(Web interface edit records)
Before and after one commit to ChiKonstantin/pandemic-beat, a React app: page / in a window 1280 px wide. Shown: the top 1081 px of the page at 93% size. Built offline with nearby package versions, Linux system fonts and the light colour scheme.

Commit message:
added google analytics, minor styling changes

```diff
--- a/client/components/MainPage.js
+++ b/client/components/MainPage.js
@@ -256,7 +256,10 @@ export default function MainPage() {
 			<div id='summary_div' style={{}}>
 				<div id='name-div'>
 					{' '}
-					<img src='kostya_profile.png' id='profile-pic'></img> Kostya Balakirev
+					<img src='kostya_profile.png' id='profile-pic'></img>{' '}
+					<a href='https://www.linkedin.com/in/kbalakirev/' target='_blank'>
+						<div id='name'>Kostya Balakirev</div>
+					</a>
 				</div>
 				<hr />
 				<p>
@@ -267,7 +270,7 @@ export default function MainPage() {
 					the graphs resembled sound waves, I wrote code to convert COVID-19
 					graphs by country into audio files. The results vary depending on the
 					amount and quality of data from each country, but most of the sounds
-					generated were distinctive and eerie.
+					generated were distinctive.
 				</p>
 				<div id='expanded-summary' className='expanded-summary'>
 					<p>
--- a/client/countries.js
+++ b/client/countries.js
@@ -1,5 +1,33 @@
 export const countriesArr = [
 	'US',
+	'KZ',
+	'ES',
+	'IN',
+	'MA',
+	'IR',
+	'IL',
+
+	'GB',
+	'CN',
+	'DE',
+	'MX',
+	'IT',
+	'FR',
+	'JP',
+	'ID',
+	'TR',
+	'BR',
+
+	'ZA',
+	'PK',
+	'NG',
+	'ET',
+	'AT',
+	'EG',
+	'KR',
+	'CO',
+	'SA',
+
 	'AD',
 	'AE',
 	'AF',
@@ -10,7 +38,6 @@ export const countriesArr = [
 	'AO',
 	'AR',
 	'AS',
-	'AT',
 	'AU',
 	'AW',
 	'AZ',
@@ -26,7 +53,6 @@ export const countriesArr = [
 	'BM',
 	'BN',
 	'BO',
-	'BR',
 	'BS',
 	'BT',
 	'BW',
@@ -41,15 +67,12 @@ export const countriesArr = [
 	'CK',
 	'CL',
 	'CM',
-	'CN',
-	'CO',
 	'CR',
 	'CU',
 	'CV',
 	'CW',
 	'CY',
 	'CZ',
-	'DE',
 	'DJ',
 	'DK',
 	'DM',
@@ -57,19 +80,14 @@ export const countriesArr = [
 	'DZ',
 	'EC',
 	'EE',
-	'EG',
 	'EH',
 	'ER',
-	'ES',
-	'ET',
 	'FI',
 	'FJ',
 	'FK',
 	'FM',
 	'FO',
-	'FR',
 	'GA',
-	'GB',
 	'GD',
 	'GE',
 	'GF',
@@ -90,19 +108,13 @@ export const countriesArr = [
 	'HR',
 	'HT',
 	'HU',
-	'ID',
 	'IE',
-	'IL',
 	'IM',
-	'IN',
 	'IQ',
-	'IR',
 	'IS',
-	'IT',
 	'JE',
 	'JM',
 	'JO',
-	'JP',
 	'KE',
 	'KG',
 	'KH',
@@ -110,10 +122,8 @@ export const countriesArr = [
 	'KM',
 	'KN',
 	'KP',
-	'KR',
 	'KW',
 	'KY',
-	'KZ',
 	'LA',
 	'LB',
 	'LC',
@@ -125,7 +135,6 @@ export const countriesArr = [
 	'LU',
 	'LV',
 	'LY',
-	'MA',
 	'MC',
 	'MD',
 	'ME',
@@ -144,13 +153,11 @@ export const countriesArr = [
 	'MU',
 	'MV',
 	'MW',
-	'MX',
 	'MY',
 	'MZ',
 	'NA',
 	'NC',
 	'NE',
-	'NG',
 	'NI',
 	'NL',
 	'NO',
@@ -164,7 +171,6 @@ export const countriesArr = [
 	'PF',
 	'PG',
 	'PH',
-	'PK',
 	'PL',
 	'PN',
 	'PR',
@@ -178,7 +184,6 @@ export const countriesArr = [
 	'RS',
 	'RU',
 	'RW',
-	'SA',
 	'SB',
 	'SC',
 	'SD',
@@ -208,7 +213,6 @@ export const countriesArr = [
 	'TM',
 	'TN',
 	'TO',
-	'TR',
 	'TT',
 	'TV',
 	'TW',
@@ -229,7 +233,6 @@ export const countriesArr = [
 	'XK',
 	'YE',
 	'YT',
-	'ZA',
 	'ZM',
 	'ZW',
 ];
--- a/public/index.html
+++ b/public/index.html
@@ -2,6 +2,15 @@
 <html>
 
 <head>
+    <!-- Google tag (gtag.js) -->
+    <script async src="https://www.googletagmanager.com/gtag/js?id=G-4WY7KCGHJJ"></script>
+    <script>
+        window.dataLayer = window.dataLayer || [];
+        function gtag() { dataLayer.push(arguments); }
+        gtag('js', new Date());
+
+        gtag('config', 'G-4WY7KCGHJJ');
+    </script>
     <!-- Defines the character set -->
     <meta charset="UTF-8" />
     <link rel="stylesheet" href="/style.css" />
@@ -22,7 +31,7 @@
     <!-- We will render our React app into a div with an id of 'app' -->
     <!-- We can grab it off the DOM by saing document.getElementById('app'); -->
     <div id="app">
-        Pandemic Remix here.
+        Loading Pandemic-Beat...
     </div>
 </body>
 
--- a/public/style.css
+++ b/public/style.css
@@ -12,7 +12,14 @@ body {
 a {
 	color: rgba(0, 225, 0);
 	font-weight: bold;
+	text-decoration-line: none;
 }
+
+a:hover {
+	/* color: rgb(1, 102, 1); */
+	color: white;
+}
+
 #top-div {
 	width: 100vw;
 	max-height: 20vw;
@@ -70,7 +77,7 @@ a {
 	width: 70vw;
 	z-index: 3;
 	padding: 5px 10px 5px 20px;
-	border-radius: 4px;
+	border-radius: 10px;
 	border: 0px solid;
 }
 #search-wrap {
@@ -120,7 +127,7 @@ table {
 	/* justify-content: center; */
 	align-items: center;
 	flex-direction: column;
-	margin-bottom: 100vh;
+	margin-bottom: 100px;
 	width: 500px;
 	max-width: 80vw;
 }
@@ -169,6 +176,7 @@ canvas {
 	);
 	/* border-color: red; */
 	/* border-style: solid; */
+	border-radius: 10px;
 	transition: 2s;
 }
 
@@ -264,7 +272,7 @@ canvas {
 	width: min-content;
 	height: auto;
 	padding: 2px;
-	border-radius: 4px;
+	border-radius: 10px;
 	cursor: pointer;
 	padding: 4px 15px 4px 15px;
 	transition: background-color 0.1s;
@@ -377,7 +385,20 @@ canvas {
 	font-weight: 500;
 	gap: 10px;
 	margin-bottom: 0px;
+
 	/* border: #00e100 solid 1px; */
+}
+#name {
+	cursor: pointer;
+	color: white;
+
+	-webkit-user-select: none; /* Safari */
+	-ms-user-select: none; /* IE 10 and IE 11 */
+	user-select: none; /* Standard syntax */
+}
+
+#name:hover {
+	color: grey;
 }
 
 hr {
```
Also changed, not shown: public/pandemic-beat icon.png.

What the task requires: Go through the records and set every one down exactly.

Written answer:
Before and after one commit to ChiKonstantin/pandemic-beat, a React app: page / in a window 1280 px wide. Shown: the top 1081 px of the page at 93% size. Built offline with nearby package versions, Linux system fonts and the light colour scheme.

Commit message:
added google analytics, minor styling changes

```diff
--- a/client/components/MainPage.js
+++ b/client/components/MainPage.js
@@ -256,7 +256,10 @@ export default function MainPage() {
 			<div id='summary_div' style={{}}>
 				<div id='name-div'>
 					{' '}
-					<img src='kostya_profile.png' id='profile-pic'></img> Kostya Balakirev
+					<img src='kostya_profile.png' id='profile-pic'></img>{' '}
+					<a href='https://www.linkedin.com/in/kbalakirev/' target='_blank'>
+						<div id='name'>Kostya Balakirev</div>
+					</a>
 				</div>
 				<hr />
 				<p>
@@ -267,7 +270,7 @@ export default function MainPage() {
 					the graphs resembled sound waves, I wrote code to convert COVID-19
 					graphs by country into audio files. The results vary depending on the
 					amount and quality of data from each country, but most of the sounds
-					generated were distinctive and eerie.
+					generated were distinctive.
 				</p>
 				<div id='expanded-summary' className='expanded-summary'>
 					<p>
--- a/client/countries.js
+++ b/client/countries.js
@@ -1,5 +1,33 @@
 export const countriesArr = [
 	'US',
+	'KZ',
+	'ES',
+	'IN',
+	'MA',
+	'IR',
+	'IL',
+
+	'GB',
+	'CN',
+	'DE',
+	'MX',
+	'IT',
+	'FR',
+	'JP',
+	'ID',
+	'TR',
+	'BR',
+
+	'ZA',
+	'PK',
+	'NG',
+	'ET',
+	'AT',
+	'EG',
+	'KR',
+	'CO',
+	'SA',
+
 	'AD',
 	'AE',
 	'AF',
@@ -10,7 +38,6 @@ export const countriesArr = [
 	'AO',
 	'AR',
 	'AS',
-	'AT',
 	'AU',
 	'AW',
 	'AZ',
@@ -26,7 +53,6 @@ export const countriesArr = [
 	'BM',
 	'BN',
 	'BO',
-	'BR',
 	'BS',
 	'BT',
 	'BW',
@@ -41,15 +67,12 @@ export const countriesArr = [
 	'CK',
 	'CL',
 	'CM',
-	'CN',
-	'CO',
 	'CR',
 	'CU',
 	'CV',
 	'CW',
 	'CY',
 	'CZ',
-	'DE',
 	'DJ',
 	'DK',
 	'DM',
@@ -57,19 +80,14 @@ export const countriesArr = [
 	'DZ',
 	'EC',
 	'EE',
-	'EG',
 	'EH',
 	'ER',
-	'ES',
-	'ET',
 	'FI',
 	'FJ',
 	'FK',
 	'FM',
 	'FO',
-	'FR',
 	'GA',
-	'GB',
 	'GD',
 	'GE',
 	'GF',
@@ -90,19 +108,13 @@ export const countriesArr = [
 	'HR',
 	'HT',
 	'HU',
-	'ID',
 	'IE',
-	'IL',
 	'IM',
-	'IN',
 	'IQ',
-	'IR',
 	'IS',
-	'IT',
 	'JE',
 	'JM',
 	'JO',
-	'JP',
 	'KE',
 	'KG',
 	'KH',
@@ -110,10 +122,8 @@ export const countriesArr = [
 	'KM',
 	'KN',
 	'KP',
-	'KR',
 	'KW',
 	'KY',
-	'KZ',
 	'LA',
 	'LB',
 	'LC',
@@ -125,7 +135,6 @@ export const countriesArr = [
 	'LU',
 	'LV',
 	'LY',
-	'MA',
 	'MC',
 	'MD',
 	'ME',
@@ -144,13 +153,11 @@ export const countriesArr = [
 	'MU',
 	'MV',
 	'MW',
-	'MX',
 	'MY',
 	'MZ',
 	'NA',
 	'NC',
 	'NE',
-	'NG',
 	'NI',
 	'NL',
 	'NO',
@@ -164,7 +171,6 @@ export const countriesArr = [
 	'PF',
 	'PG',
 	'PH',
-	'PK',
 	'PL',
 	'PN',
 	'PR',
@@ -178,7 +184,6 @@ export const countriesArr = [
 	'RS',
 	'RU',
 	'RW',
-	'SA',
 	'SB',
 	'SC',
 	'SD',
@@ -208,7 +213,6 @@ export const countriesArr = [
 	'TM',
 	'TN',
 	'TO',
-	'TR',
 	'TT',
 	'TV',
 	'TW',
@@ -229,7 +233,6 @@ export const countriesArr = [
 	'XK',
 	'YE',
 	'YT',
-	'ZA',
 	'ZM',
 	'ZW',
 ];
--- a/public/index.html
+++ b/public/index.html
@@ -2,6 +2,15 @@
 <html>
 
 <head>
+    <!-- Google tag (gtag.js) -->
+    <script async src="https://www.googletagmanager.com/gtag/js?id=G-4WY7KCGHJJ"></script>
+    <script>
+        window.dataLayer = window.dataLayer || [];
+        function gtag() { dataLayer.push(arguments); }
+        gtag('js', new Date());
+
+        gtag('config', 'G-4WY7KCGHJJ');
+    </script>
     <!-- Defines the character set -->
     <meta charset="UTF-8" />
     <link rel="stylesheet" href="/style.css" />
@@ -22,7 +31,7 @@
     <!-- We will render our React app into a div with an id of 'app' -->
     <!-- We can grab it off the DOM by saing document.getElementById('app'); -->
     <div id="app">
-        Pandemic Remix here.
+        Loading Pandemic-Beat...
     </div>
 </body>
 
--- a/public/style.css
+++ b/public/style.css
@@ -12,7 +12,14 @@ body {
 a {
 	color: rgba(0, 225, 0);
 	font-weight: bold;
+	text-decoration-line: none;
 }
+
+a:hover {
+	/* color: rgb(1, 102, 1); */
+	color: white;
+}
+
 #top-div {
 	width: 100vw;
 	max-height: 20vw;
@@ -70,7 +77,7 @@ a {
 	width: 70vw;
 	z-index: 3;
 	padding: 5px 10px 5px 20px;
-	border-radius: 4px;
+	border-radius: 10px;
 	border: 0px solid;
 }
 #search-wrap {
@@ -120,7 +127,7 @@ table {
 	/* justify-content: center; */
 	align-items: center;
 	flex-direction: column;
-	margin-bottom: 100vh;
+	margin-bottom: 100px;
 	width: 500px;
 	max-width: 80vw;
 }
@@ -169,6 +176,7 @@ canvas {
 	);
 	/* border-color: red; */
 	/* border-style: solid; */
+	border-radius: 10px;
 	transition: 2s;
 }
 
@@ -264,7 +272,7 @@ canvas {
 	width: min-content;
 	height: auto;
 	padding: 2px;
-	border-radius: 4px;
+	border-radius: 10px;
 	cursor: pointer;
 	padding: 4px 15px 4px 15px;
 	transition: background-color 0.1s;
@@ -377,7 +385,20 @@ canvas {
 	font-weight: 500;
 	gap: 10px;
 	margin-bottom: 0px;
+
 	/* border: #00e100 solid 1px; */
+}
+#name {
+	cursor: pointer;
+	color: white;
+
+	-webkit-user-select: none; /* Safari */
+	-ms-user-select: none; /* IE 10 and IE 11 */
+	user-select: none; /* Standard syntax */
+}
+
+#name:hover {
+	color: grey;
 }
 
 hr {
```
Also changed, not shown: public/pandemic-beat icon.png.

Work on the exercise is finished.